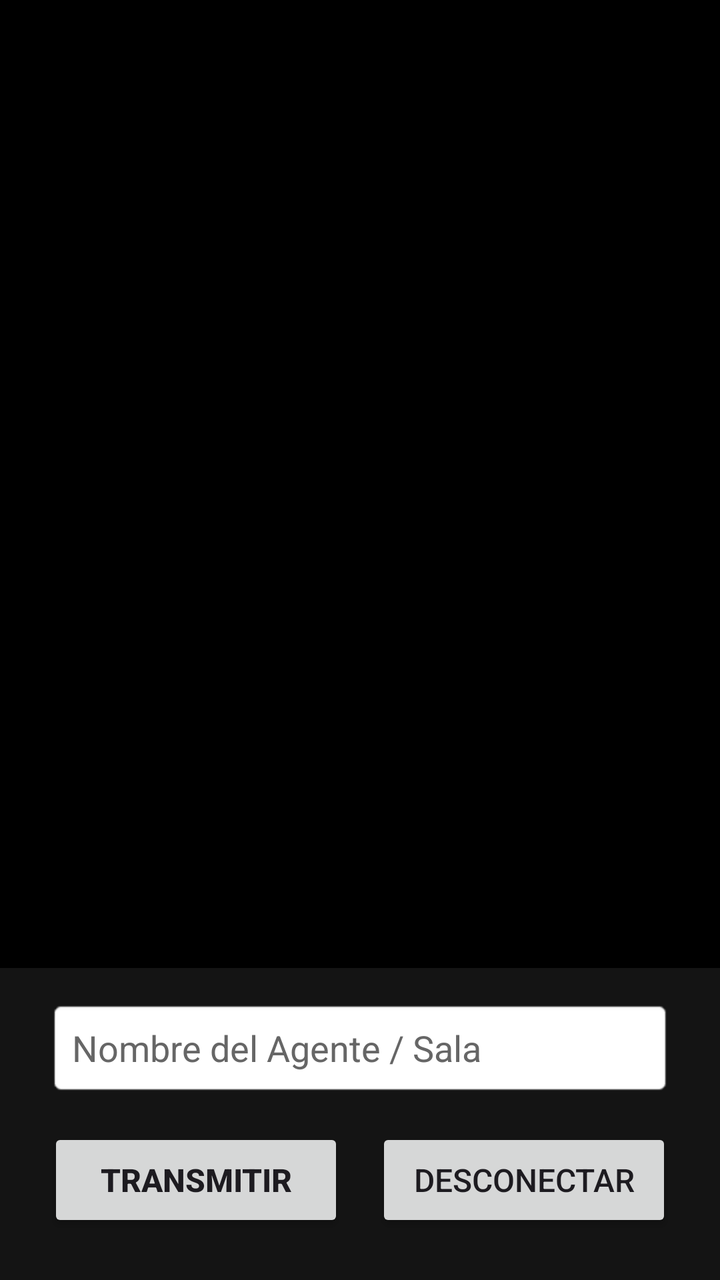
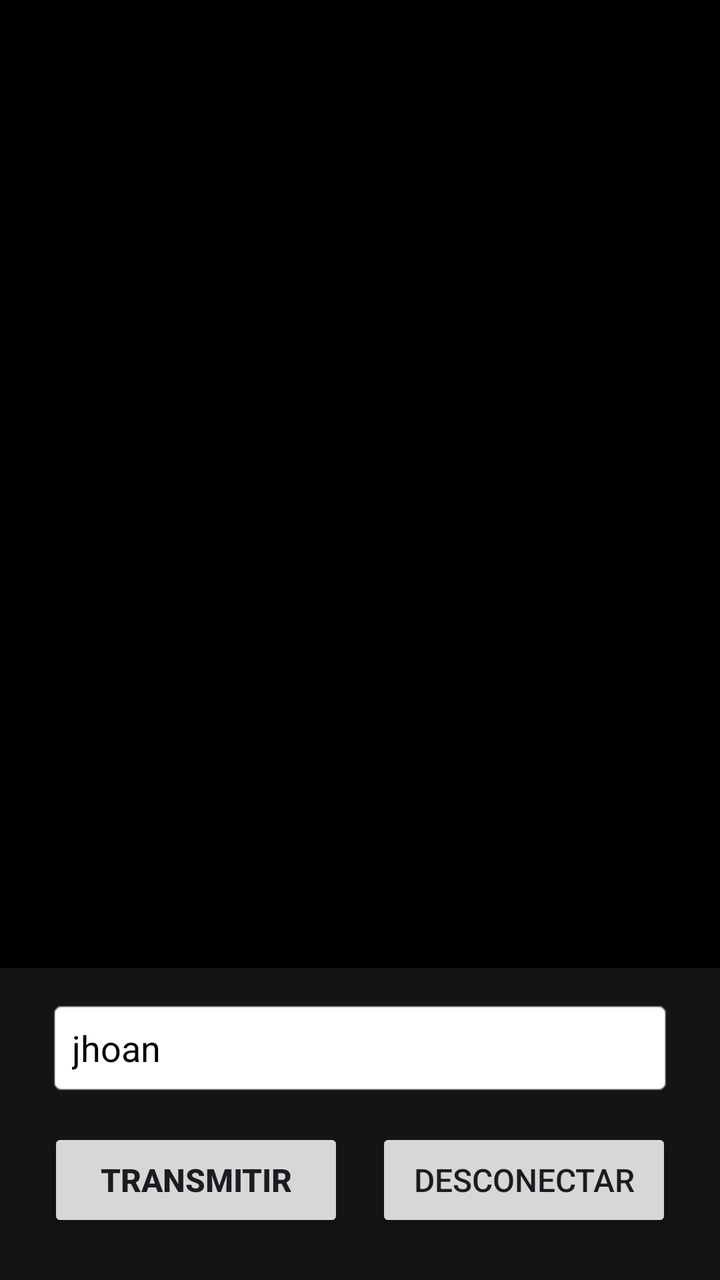

Screens rendered from an Android XML layout before and after an edit, with the pre-edit source and the edit as a unified diff.
<!-- AndroidManifest.xml: application theme Theme.App -->
<!-- res/layout/activity_main.xml -->
<?xml version="1.0" encoding="utf-8"?>
<androidx.constraintlayout.widget.ConstraintLayout xmlns:android="http://schemas.android.com/apk/res/android"
    xmlns:app="http://schemas.android.com/apk/res-auto"
    xmlns:tools="http://schemas.android.com/tools"
    android:id="@+id/main"
    android:layout_width="match_parent"
    android:layout_height="match_parent"
    android:background="#0A0A0A"
    android:fitsSystemWindows="false"
    tools:context=".MainActivity">

    
    <FrameLayout
        android:id="@+id/camera_container"
        android:layout_width="0dp"
        android:layout_height="0dp"
        android:background="#000000"
        app:layout_constraintTop_toTopOf="parent"
        app:layout_constraintBottom_toTopOf="@+id/controls_container"
        app:layout_constraintStart_toStartOf="parent"
        app:layout_constraintEnd_toEndOf="parent">

        <TextureView
            android:id="@+id/camera_view"
            android:layout_width="match_parent"
            android:layout_height="match_parent"
            android:layout_gravity="center" />
    </FrameLayout>

    
    <LinearLayout
        android:id="@+id/controls_container"
        android:layout_width="match_parent"
        android:layout_height="wrap_content"
        android:orientation="vertical"
        android:gravity="center_horizontal"
        android:background="#141414"
        android:paddingStart="24dp"
        android:paddingEnd="24dp"
        android:paddingTop="16dp"
        android:paddingBottom="24dp"
        app:layout_constraintBottom_toBottomOf="parent"
        app:layout_constraintStart_toStartOf="parent"
        app:layout_constraintEnd_toEndOf="parent">

        <TextView
            android:id="@+id/status_text"
            android:layout_width="wrap_content"
            android:layout_height="wrap_content"
            android:layout_marginBottom="12dp"
            android:text="@string/streaming_status"
            android:textColor="#22C55E"
            android:textSize="17sp"
            android:textStyle="bold"
            android:visibility="gone" />

        <EditText
            android:id="@+id/room_name_input"
            android:layout_width="match_parent"
            android:layout_height="48dp"
            android:layout_marginBottom="16dp"
            android:background="@android:drawable/editbox_background_normal"
            android:hint="Nombre del Agente / Sala"
            android:inputType="text"
            android:paddingStart="12dp"
            android:paddingEnd="12dp"
            android:textColor="#000000"
            android:textColorHint="#666666" />

        <LinearLayout
            android:layout_width="match_parent"
            android:layout_height="wrap_content"
            android:orientation="horizontal"
            android:gravity="center">

            <Button
                android:id="@+id/transmitir_button"
                android:layout_width="0dp"
                android:layout_height="52dp"
                android:layout_weight="1"
                android:layout_marginEnd="8dp"
                android:text="@string/transmit_button"
                android:textSize="16sp"
                android:textStyle="bold" />

            <Button
                android:id="@+id/desconectar_button"
                android:layout_width="0dp"
                android:layout_height="52dp"
                android:layout_weight="1"
                android:layout_marginStart="8dp"
                android:text="@string/disconnect_button"
                android:textSize="16sp" />
        </LinearLayout>

    </LinearLayout>

</androidx.constraintlayout.widget.ConstraintLayout>
<!-- resources referenced by this layout -->
<resources>
  <string name="disconnect_button">Desconectar</string>
  <string name="streaming_status">Transmitiendo video...</string>
  <string name="transmit_button">Transmitir</string>
  <style name="Theme.App" parent="Base.Theme.App" />
  <style name="Base.Theme.App" parent="Theme.Material3.DayNight.NoActionBar">
          
          
      </style>
</resources>

<!-- the commit's change to res/layout/activity_main.xml (unified diff, before → after) -->
@@ -61,6 +61,7 @@
             android:layout_marginBottom="16dp"
             android:background="@android:drawable/editbox_background_normal"
             android:hint="Nombre del Agente / Sala"
+            android:text="jhoan"
             android:inputType="text"
             android:paddingStart="12dp"
             android:paddingEnd="12dp"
---+---
§ Exercise:
Find the word "LinearLayout" in the entries, then copy out every line that has it.

§ Task answer:
    <LinearLayout
        <LinearLayout
        </LinearLayout>
    </LinearLayout>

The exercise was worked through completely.